▶ **Task to carry out**
Copy out every line holding the string "float" from the records below.

▶ **Supplied information**
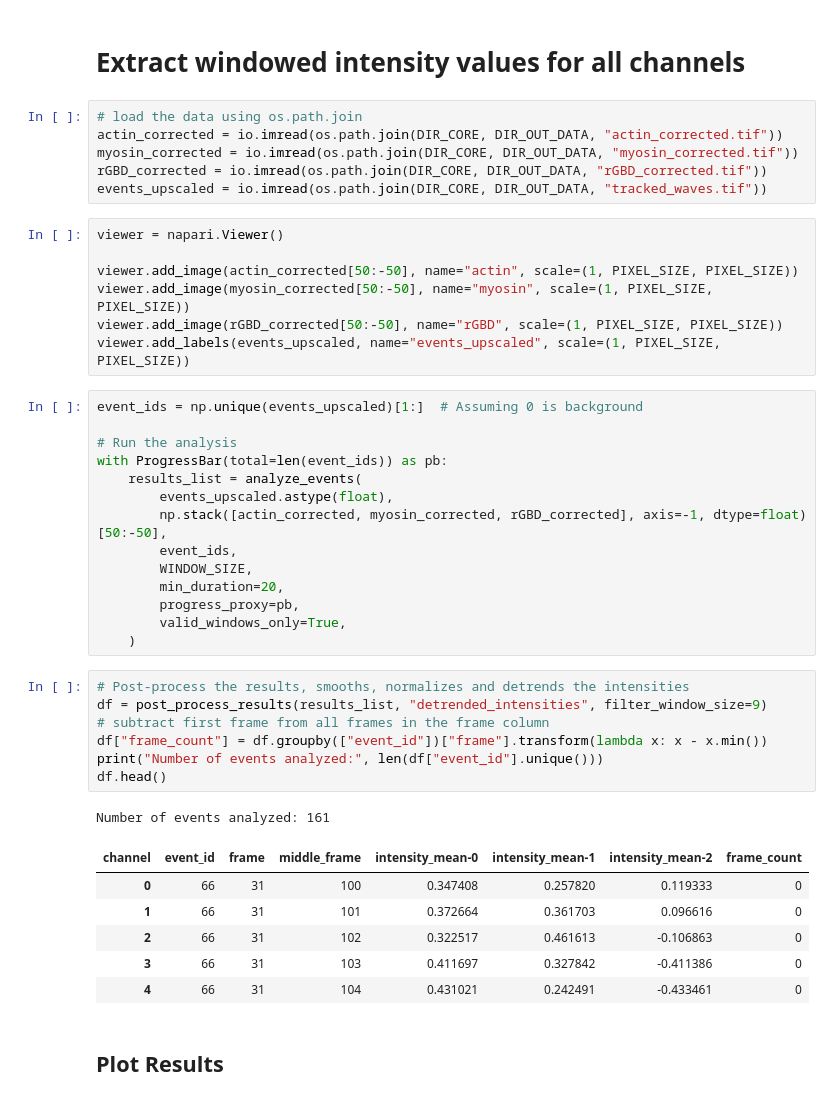
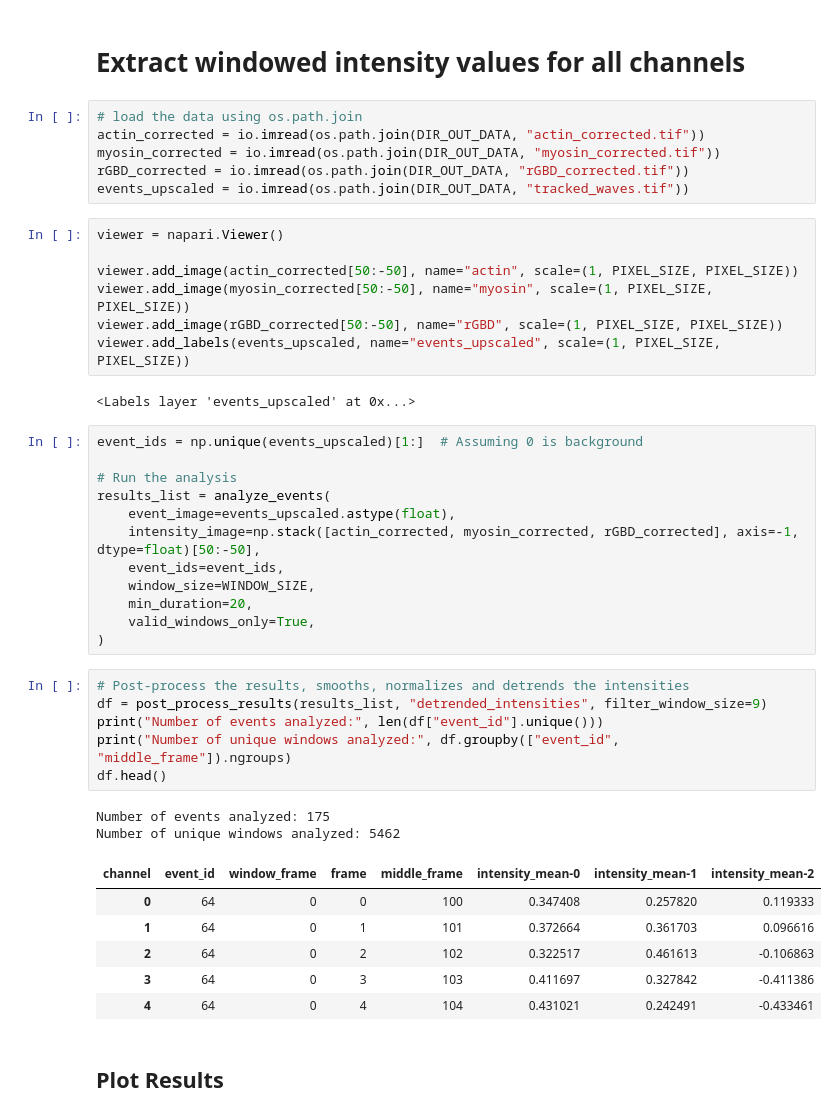
Before and after one commit to pertzlab/ARCOSpx-publication, a Jupyter notebook: scripts/4_polymerization_wave/polymerization_wave_tracking.ipynb, the cells around one changed output. Drawn from its saved outputs; the diff is of its cells as text.

```diff
--- a/scripts/4_polymerization_wave/polymerization_wave_tracking.ipynb
+++ b/scripts/4_polymerization_wave/polymerization_wave_tracking.ipynb
@@ -770,10 +797,10 @@ io.imsave(os.path.join(DIR_OUT_DATA, "lifeact_rgb.tif"), rgb_lifeact)
 # Extract windowed intensity values for all channels
 # %%
 # load the data using os.path.join
-actin_corrected = io.imread(os.path.join(DIR_CORE, DIR_OUT_DATA, "actin_corrected.tif"))
-myosin_corrected = io.imread(os.path.join(DIR_CORE, DIR_OUT_DATA, "myosin_corrected.tif"))
-rGBD_corrected = io.imread(os.path.join(DIR_CORE, DIR_OUT_DATA, "rGBD_corrected.tif"))
-events_upscaled = io.imread(os.path.join(DIR_CORE, DIR_OUT_DATA, "tracked_waves.tif"))
+actin_corrected = io.imread(os.path.join(DIR_OUT_DATA, "actin_corrected.tif"))
+myosin_corrected = io.imread(os.path.join(DIR_OUT_DATA, "myosin_corrected.tif"))
+rGBD_corrected = io.imread(os.path.join(DIR_OUT_DATA, "rGBD_corrected.tif"))
+events_upscaled = io.imread(os.path.join(DIR_OUT_DATA, "tracked_waves.tif"))
 # %%
 viewer = napari.Viewer()
 
@@ -781,35 +808,35 @@ viewer.add_image(actin_corrected[50:-50], name="actin", scale=(1, PIXEL_SIZE, PI
 viewer.add_image(myosin_corrected[50:-50], name="myosin", scale=(1, PIXEL_SIZE, PIXEL_SIZE))
 viewer.add_image(rGBD_corrected[50:-50], name="rGBD", scale=(1, PIXEL_SIZE, PIXEL_SIZE))
 viewer.add_labels(events_upscaled, name="events_upscaled", scale=(1, PIXEL_SIZE, PIXEL_SIZE))
+# %% [output]
+<Labels layer 'events_upscaled' at 0x...>
 # %%
 event_ids = np.unique(events_upscaled)[1:]  # Assuming 0 is background
 
 # Run the analysis
-with ProgressBar(total=len(event_ids)) as pb:
-    results_list = analyze_events(
-        events_upscaled.astype(float),
-        np.stack([actin_corrected, myosin_corrected, rGBD_corrected], axis=-1, dtype=float)[50:-50],
-        event_ids,
-        WINDOW_SIZE,
-        min_duration=20,
-        progress_proxy=pb,
-        valid_windows_only=True,
-    )
+results_list = analyze_events(
+    event_image=events_upscaled.astype(float),
+    intensity_image=np.stack([actin_corrected, myosin_corrected, rGBD_corrected], axis=-1, dtype=float)[50:-50],
+    event_ids=event_ids,
+    window_size=WINDOW_SIZE,
+    min_duration=20,
+    valid_windows_only=True,
+)
 # %%
 # Post-process the results, smooths, normalizes and detrends the intensities
 df = post_process_results(results_list, "detrended_intensities", filter_window_size=9)
-# subtract first frame from all frames in the frame column
-df["frame_count"] = df.groupby(["event_id"])["frame"].transform(lambda x: x - x.min())
 print("Number of events analyzed:", len(df["event_id"].unique()))
+print("Number of unique windows analyzed:", df.groupby(["event_id", "middle_frame"]).ngroups)
 df.head()
 # %% [output]
-Number of events analyzed: 161
+Number of events analyzed: 175
+Number of unique windows analyzed: 5462
-| channel | event_id | frame | middle_frame | intensity_mean-0 | intensity_mean-1 | intensity_mean-2 | frame_count |
-| 0 | 66 | 31 | 100 | 0.347408 | 0.257820 | 0.119333 | 0 |
-| 1 | 66 | 31 | 101 | 0.372664 | 0.361703 | 0.096616 | 0 |
-| 2 | 66 | 31 | 102 | 0.322517 | 0.461613 | -0.106863 | 0 |
-| 3 | 66 | 31 | 103 | 0.411697 | 0.327842 | -0.411386 | 0 |
-| 4 | 66 | 31 | 104 | 0.431021 | 0.242491 | -0.433461 | 0 |
+| channel | event_id | window_frame | frame | middle_frame | intensity_mean-0 | intensity_mean-1 | intensity_mean-2 |
+| 0 | 64 | 0 | 0 | 100 | 0.347408 | 0.257820 | 0.119333 |
+| 1 | 64 | 0 | 1 | 101 | 0.372664 | 0.361703 | 0.096616 |
+| 2 | 64 | 0 | 2 | 102 | 0.322517 | 0.461613 | -0.106863 |
+| 3 | 64 | 0 | 3 | 103 | 0.411697 | 0.327842 | -0.411386 |
+| 4 | 64 | 0 | 4 | 104 | 0.431021 | 0.242491 | -0.433461 |
 # %% [markdown]
 ## Plot Results
 # %%
```
Also changed, not shown: parts of 46 cells of this notebook.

▶ **Exercise result**
-        events_upscaled.astype(float),
-        np.stack([actin_corrected, myosin_corrected, rGBD_corrected], axis=-1, dtype=float)[50:-50],
+    event_image=events_upscaled.astype(float),
+    intensity_image=np.stack([actin_corrected, myosin_corrected, rGBD_corrected], axis=-1, dtype=float)[50:-50],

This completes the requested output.